Everything You Need to Know About Medical Coding and Billing

Everything You Need to Know About Medical Coding and Billing

When discussing careers in healthcare, there’s a surprisingly commonplace, unimaginative tendency to think that options end with medical or nursing school. As it turns out however, there are several niche areas within the field that prove to be satisfying for those who pursue them not only in terms of the type of work they’ll do, but also in regards to the benefits that the job provides. One such path begins with the choice to pursue an education in Medical Coding and Billing. If you haven’t yet heard of it, it’s ok—we described it as niche for a reason!

What is Medical Coding and Billing?

A basic description of medical coding would be to say that it’s a little bit like translation work. A “coder’s job [is] to take something that’s written one way (a doctor’s diagnosis, for example, or a prescription for a certain medication) and translate it as accurately as possible into a numeric or alphanumeric code”1. On the flip side, “medical billing is as simple as it sounds: medical billers take the information from the medical coder and make a bill for the insurance company, called a claim”1. This educational and career path has many benefits, one of them being that it allows for a career in healthcare without having to work with patients if that’s a variable that’s important to you. In other words, if you’re the kind of person who would love to help people without working directly with them, this might just be the right choice for you! The program can take as little as six months to complete before you begin work, an important and convenient factor when deciding what educational path to pursue. But there are other benefits as well.  


Benefits of a Degree and Career in Medical Coding and Billing. 

1. Great Job Outlook 

The U.S. Bureau of Labor Statistics cited $44,000 as the median salary for medical records and health information technicians.
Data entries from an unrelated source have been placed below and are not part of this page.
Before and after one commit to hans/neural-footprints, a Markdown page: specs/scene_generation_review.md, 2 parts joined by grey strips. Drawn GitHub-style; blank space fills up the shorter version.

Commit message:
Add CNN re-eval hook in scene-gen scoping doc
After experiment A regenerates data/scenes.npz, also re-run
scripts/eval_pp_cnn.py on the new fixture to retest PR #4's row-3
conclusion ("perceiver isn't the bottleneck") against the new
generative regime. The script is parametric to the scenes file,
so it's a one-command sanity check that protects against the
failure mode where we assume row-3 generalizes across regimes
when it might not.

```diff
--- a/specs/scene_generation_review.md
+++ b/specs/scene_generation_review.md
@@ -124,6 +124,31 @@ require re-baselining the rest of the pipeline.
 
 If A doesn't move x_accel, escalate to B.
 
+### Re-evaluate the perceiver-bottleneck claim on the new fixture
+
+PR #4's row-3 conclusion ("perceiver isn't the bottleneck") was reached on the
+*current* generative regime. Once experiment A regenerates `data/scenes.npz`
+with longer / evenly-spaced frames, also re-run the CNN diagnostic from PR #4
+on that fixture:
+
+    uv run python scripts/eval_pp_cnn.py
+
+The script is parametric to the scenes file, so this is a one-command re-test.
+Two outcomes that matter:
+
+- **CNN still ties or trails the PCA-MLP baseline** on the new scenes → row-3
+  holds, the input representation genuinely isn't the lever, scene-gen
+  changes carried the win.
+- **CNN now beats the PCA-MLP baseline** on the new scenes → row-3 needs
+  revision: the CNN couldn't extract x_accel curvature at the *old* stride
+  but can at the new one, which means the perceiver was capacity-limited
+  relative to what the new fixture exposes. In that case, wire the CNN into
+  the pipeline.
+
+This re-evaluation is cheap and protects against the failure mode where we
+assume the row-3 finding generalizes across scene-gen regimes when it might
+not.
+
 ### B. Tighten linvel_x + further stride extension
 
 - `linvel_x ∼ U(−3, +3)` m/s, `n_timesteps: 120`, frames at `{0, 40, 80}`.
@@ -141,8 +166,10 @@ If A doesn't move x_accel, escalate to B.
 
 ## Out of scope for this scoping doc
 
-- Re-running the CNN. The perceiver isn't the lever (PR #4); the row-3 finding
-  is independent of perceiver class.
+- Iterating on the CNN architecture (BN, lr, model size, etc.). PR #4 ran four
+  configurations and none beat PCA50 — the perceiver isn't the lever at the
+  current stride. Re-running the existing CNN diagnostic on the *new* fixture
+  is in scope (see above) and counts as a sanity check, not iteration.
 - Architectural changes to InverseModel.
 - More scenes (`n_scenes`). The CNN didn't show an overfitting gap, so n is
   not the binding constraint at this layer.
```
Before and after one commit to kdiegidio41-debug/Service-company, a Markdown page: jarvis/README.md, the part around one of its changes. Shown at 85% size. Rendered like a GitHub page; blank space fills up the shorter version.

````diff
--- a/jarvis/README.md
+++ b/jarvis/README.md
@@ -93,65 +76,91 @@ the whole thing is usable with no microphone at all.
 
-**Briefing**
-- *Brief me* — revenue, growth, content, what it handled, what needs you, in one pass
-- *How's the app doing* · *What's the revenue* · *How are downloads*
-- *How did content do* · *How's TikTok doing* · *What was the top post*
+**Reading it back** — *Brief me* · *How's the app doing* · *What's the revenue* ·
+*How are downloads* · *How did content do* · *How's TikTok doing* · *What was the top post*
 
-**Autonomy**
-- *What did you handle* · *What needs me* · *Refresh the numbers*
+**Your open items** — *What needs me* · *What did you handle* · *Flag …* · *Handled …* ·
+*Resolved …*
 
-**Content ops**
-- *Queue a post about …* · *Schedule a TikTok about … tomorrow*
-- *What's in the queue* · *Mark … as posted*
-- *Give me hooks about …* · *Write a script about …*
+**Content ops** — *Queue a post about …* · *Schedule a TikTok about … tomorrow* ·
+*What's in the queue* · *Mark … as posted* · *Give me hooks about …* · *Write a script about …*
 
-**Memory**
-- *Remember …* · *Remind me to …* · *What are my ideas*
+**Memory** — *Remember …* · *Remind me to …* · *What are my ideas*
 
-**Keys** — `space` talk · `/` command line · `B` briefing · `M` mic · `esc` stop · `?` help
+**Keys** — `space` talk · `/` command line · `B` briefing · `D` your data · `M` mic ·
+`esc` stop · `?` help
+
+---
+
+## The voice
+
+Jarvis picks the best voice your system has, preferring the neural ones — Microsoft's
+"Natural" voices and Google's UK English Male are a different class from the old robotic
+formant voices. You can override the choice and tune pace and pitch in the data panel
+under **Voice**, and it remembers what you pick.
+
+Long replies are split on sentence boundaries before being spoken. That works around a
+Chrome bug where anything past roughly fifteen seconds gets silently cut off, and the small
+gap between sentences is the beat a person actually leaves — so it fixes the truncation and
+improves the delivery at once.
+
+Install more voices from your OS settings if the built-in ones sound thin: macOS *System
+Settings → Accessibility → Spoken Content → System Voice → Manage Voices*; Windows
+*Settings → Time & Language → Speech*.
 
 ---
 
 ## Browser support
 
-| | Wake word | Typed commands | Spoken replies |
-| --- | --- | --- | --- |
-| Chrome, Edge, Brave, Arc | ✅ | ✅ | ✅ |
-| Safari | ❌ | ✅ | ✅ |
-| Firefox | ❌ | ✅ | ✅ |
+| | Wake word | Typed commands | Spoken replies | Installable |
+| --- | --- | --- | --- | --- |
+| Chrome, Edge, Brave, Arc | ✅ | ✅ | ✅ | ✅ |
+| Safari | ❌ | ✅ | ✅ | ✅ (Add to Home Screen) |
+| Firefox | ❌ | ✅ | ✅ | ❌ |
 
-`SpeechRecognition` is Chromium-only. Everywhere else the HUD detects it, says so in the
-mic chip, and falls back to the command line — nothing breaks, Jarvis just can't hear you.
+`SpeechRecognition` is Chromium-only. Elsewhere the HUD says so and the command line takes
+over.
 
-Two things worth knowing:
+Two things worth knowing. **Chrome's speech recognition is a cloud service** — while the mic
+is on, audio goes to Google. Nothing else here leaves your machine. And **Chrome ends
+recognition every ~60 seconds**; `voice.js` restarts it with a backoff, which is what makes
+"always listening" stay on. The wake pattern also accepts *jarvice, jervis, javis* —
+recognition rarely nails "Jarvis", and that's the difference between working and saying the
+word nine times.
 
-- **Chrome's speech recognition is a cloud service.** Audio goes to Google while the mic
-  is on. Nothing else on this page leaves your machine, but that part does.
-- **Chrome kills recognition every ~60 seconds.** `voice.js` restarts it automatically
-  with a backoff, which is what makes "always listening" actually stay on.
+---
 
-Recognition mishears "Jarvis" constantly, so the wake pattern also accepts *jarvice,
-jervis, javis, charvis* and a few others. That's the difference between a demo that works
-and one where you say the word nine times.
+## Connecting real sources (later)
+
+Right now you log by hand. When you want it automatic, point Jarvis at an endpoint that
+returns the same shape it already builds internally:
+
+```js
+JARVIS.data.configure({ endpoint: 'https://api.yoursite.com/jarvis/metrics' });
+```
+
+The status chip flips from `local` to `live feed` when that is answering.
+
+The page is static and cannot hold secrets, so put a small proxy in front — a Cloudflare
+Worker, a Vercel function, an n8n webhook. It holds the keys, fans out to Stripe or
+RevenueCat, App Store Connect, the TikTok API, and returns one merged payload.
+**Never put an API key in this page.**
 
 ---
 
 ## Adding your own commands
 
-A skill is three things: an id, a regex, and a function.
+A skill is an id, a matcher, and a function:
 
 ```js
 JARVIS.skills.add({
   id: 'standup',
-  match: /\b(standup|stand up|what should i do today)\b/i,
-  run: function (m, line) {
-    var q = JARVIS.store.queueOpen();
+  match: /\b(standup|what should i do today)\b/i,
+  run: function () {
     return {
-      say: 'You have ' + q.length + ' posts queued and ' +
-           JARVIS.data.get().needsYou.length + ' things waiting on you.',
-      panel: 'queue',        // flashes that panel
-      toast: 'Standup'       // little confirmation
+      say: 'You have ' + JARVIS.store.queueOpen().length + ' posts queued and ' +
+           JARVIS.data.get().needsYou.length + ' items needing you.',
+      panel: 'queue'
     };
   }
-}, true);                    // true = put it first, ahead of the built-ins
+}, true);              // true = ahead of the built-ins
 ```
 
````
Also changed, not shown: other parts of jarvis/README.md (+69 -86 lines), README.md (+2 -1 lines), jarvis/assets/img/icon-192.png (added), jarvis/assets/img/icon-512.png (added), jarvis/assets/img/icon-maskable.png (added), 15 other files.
The yearly earnings for workers in this field was projected for growth since 2018, with other sources citing even higher wages depending on state2.  This slow but steady increase in wages means increased salary security for those looking to begin their careers, with most medical coders and billers working full-time hours across multiple healthcare facilities3.

2. Excellent Job Flexibility

As mentioned above, those who complete their training to become a medical coder or biller have plenty of work environments to choose from. You can apply to work in a hospital, nursing home, at a doctor’s office, or even work from home. To this latter point, given that the work is technical, expect to learn and train across multiple different softwares, but enjoy the fact that with a stable internet connection and a laptop, you can work from anywhere, anytime!

3. There’s Plenty of Room for Upward Mobility

One of the most important factors when considering a career are future opportunities for professional growth and development. No one likes the feeling of being stuck without a chance of improving themselves or their position. In fact, this can bring a lot of frustration into your everyday life, which can make completing your day-to-day tasks on a job feel like a drag while offering you little satisfaction. While it’s always good to remain open to opportunities elsewhere, it’s as valid a choice to desire to grow within the company you’re currently employed with. Luckily, “getting certified and working as a medical billing expert puts you right in the middle of the entire medical administration field. You’ll be able to build your skillset and potentially move up the ladder to becoming a healthcare administrator one day”4


How to Get a Degree in Medical Billing and Coding? 

The best way to get a degree in medical billing and coding is to study online. This will save you both time and money while offering you plenty of flexibility in your schedule. Numerous online courses and programs exist, so when choosing a program, your main task is to ensure that it’s accredited by the Commission on Accreditation of Health Information Management. One of the big added benefits to studies in this field are the scholarships available to you. Websites like The Best Colleges5 have a great list of programs as well as funding opportunities available to potential students, so it’s definitely worth a visit. 


This article has outlined the basics that you need to know about medical coding and billing programs as well as career paths. Hopefully it’s a positive first step in your goal to achieving a satisfying career you’ll love.

[1] Medical Billing & Coding Certification. “What Is Medical Billing and Coding?” Medical Billing & Coding Certification, 2020.
[2] All Allied Health School. “How Much Money Does a Medical Biller & Coder Make?” All Allied Health School, 2020.
[3] Bureau of Labor Statistics, U.S. Department of Labor. “Occupational Outlook Handbook: Medical Records and Health Information Technicians, ” U.S. Bureau of Labor Statistics, September 4, 2019.
[4] American Institute of Medical Sciences & Education. “16 Great Reasons to Start a Medical Billing and Coding Career.” American Institute of Medical Sciences & Education, November 2, 2019.
[5] The Best Colleges. “Top Online Medical Billing & Coding Programs for 2019.” The Best Colleges, 2020.